- WHAT YOU HAVE TO DO
Among the entries below, tally each line where the word "Group" appears and state only the total.

Dataset records:
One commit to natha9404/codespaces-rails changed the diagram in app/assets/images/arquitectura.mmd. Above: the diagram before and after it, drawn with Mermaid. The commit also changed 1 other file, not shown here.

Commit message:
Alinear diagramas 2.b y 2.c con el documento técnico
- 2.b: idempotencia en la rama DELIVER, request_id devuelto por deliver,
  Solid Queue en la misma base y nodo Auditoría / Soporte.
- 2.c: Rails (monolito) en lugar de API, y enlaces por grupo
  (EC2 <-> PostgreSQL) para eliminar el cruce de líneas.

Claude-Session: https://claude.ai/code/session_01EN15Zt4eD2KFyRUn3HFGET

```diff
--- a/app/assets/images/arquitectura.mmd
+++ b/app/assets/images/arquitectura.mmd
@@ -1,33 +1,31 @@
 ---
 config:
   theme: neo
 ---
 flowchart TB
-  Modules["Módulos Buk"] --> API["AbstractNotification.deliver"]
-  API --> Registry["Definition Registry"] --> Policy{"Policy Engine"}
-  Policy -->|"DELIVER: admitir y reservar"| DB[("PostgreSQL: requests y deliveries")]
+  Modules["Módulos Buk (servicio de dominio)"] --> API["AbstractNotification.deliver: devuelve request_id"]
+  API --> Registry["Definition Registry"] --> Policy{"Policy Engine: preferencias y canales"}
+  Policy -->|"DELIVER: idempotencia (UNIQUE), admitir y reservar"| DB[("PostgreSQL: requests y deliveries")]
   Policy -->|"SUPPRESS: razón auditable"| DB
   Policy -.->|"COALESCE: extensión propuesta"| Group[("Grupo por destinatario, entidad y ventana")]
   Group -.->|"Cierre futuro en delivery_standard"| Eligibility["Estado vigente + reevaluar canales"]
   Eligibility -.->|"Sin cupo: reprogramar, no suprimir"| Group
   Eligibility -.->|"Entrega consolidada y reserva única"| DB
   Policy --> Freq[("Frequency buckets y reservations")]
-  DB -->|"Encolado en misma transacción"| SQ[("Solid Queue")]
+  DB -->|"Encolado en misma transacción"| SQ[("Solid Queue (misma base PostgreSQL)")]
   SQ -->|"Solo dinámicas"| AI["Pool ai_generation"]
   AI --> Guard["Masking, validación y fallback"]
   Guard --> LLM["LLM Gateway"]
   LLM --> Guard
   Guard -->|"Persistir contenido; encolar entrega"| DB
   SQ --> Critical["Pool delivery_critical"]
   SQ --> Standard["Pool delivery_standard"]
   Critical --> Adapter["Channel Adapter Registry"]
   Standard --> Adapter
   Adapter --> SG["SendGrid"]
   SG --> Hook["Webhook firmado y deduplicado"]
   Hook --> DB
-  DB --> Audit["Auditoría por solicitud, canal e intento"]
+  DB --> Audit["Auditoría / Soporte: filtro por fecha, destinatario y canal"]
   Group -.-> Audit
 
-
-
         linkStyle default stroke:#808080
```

- TASK RESPONSE
4